Segment Start: Available data
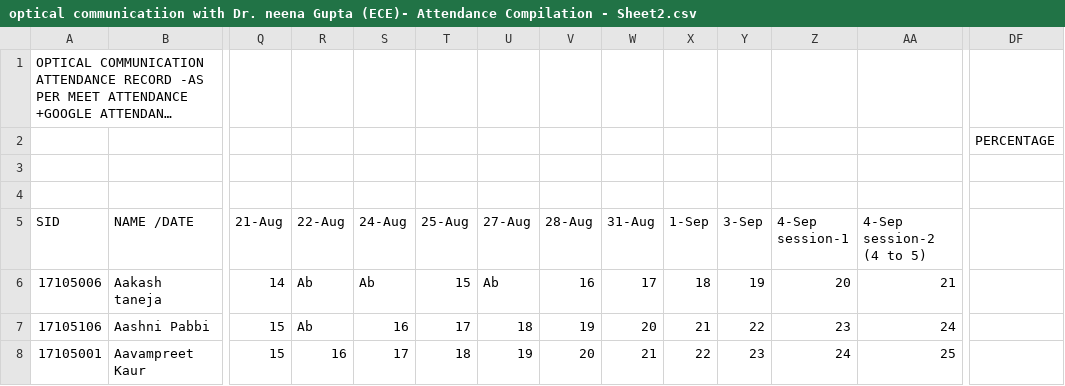
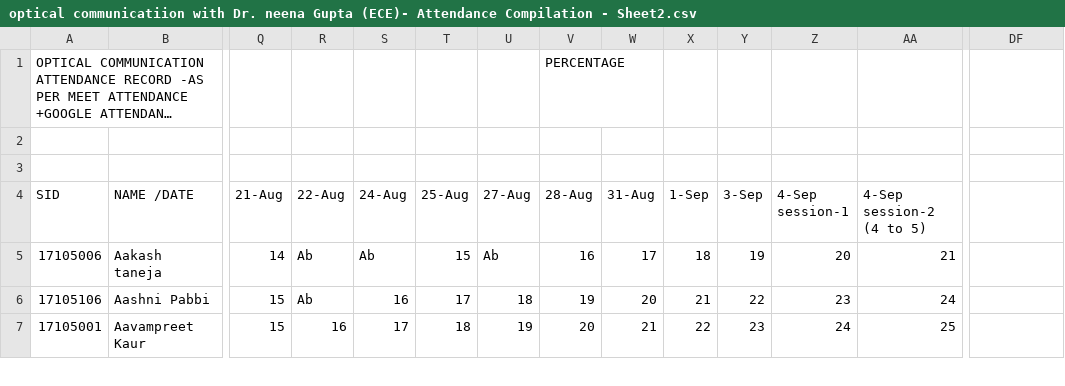
Before and after one commit to NANOPHOTONIC-RESEARCH-SOCIETY-AT-PEC/Dr_NEENA_GUPTA_CLASSROOM, a CSV file: Attendance/optical communicatiion with Dr. neena Gupta (ECE)- Attendance Compilation - Sheet2.csv, drawn as a sheet; only a part is shown, gaps mark what is left out; long unchanged cells end in …; rows hold the shown columns only; the diff names each change by its address in the sheet, - before the commit and + after, or states it on an @@ line.

Commit message:
Update optical communicatiion with Dr. neena Gupta (ECE)- Attendance Compilation - Sheet2.csv

```diff
--- a/Attendance/optical communicatiion with Dr. neena Gupta (ECE)- Attendance Compilation - Sheet2.csv
+++ b/Attendance/optical communicatiion with Dr. neena Gupta (ECE)- Attendance Compilation - Sheet2.csv
-V1 (28-Aug): (empty)
+V1 (28-Aug): PERCENTAGE
-row 2:  |  |  |  |  |  |  |  |  |  |  |  |  | PERCENTAGE
```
Segment End: Available data
## Directions for this task
The aim is an exact repeat of the entire listing, stripped of pictures.

## Written solution
Before and after one commit to NANOPHOTONIC-RESEARCH-SOCIETY-AT-PEC/Dr_NEENA_GUPTA_CLASSROOM, a CSV file: Attendance/optical communicatiion with Dr. neena Gupta (ECE)- Attendance Compilation - Sheet2.csv, drawn as a sheet; only a part is shown, gaps mark what is left out; long unchanged cells end in …; rows hold the shown columns only; the diff names each change by its address in the sheet, - before the commit and + after, or states it on an @@ line.

Commit message:
Update optical communicatiion with Dr. neena Gupta (ECE)- Attendance Compilation - Sheet2.csv

```diff
--- a/Attendance/optical communicatiion with Dr. neena Gupta (ECE)- Attendance Compilation - Sheet2.csv
+++ b/Attendance/optical communicatiion with Dr. neena Gupta (ECE)- Attendance Compilation - Sheet2.csv
-V1 (28-Aug): (empty)
+V1 (28-Aug): PERCENTAGE
-row 2:  |  |  |  |  |  |  |  |  |  |  |  |  | PERCENTAGE
```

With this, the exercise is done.